    at my profile I made an electric double bass a while ago, although this was a
    solid body type. You can see that the fundamental building techniques are the
    same and wouldn't take much to make the body hollow.

    It's vary nice work. I vary like when you use the scissors.

    I have a question. How you mount pickup? I mean, you just cover it with hot glue?

    I saw, you have some experience with this type of pickups. Can you tell about best ways of mount and place it?
    Thanks for answer. And thanks for spectacular instractable.

    1 more answer

    Thanks for the comment!

    Yes I first covered the top of the pickup with glue to keep the wires in place and protect the piezo. I then placed hot glue on the underside of the pickup and quickly put it in place.

    I bought an acoustic guitar pickup years ago and that came with something like blutack on the end to attach it to the guitar body so I guess there are a few other ways to attach it. I think double sided sticky tape would work too, I have seem cello pickups using this method where the pickups attach to the bridge itself, but I think a violin bridge is too small to one there.

    I did play about with the location of the pickup before gluing it, but as the body was quite small it didn't seem to make much difference - I placed it directly under the bridge.

    Very Nice! I see there are two partitions inside the body, I wonder how it would change the sound if you drilled some holes in those.

    P.S. I really love the sound you have already.

    2 replies

    Thanks very much. Not sure how much difference it would make, I guess the main difference would be when it's not plugged in and some holes could help with the reverberation. The partitions were there for the shape really!

    You do very nice work! I enjoyed reading this one.

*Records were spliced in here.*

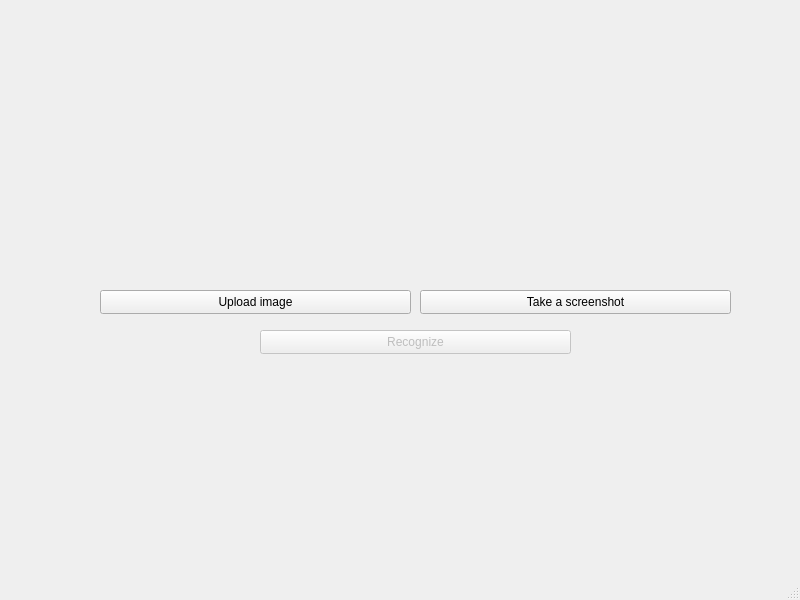
This is ScreenshotReader/mainwindow.ui in Ssssvhhhhh/ScreenshotReader as Qt 5 draws it before an edit. The edited form follows.
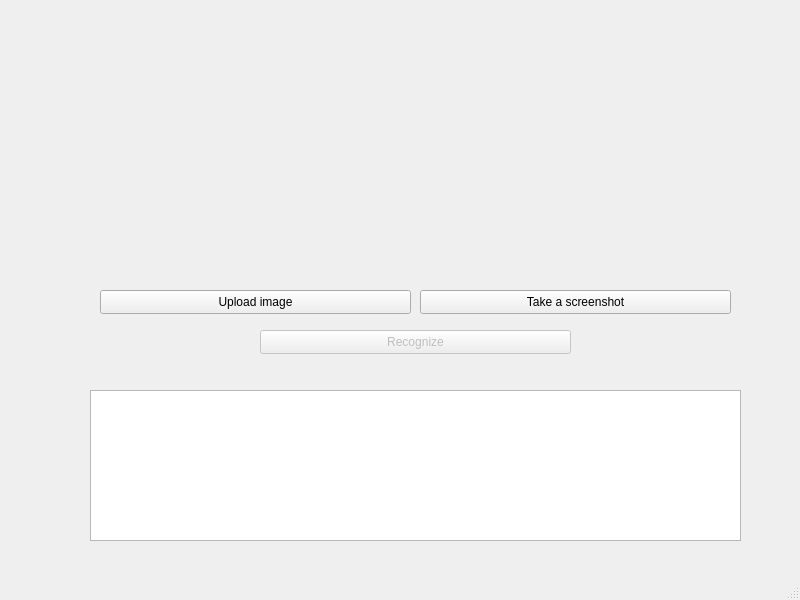
This is the edited form.

Patch:
```diff
--- a/ScreenshotReader/mainwindow.ui
+++ b/ScreenshotReader/mainwindow.ui
@@ -75,13 +75,13 @@
      <bool>true</bool>
     </property>
    </widget>
-   <widget class="QLabel" name="label_2">
+   <widget class="QTextBrowser" name="textBrowser">
     <property name="geometry">
      <rect>
-      <x>150</x>
-      <y>400</y>
-      <width>481</width>
-      <height>101</height>
+      <x>90</x>
+      <y>390</y>
+      <width>651</width>
+      <height>151</height>
      </rect>
     </property>
     <property name="text">
```
Left out of the diff: 3 changed lines with no effect on the pictures.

    It does seem to play well yes, although I'm no violin expert. The strings were buzzing a little when I put an old set of strings on but I lowered the nut a little and put on some new strings on it the buzzing disappeared. It could probably do with some kind of shoulder rest sometime for extra support but a large sponge in for the moment will do fine.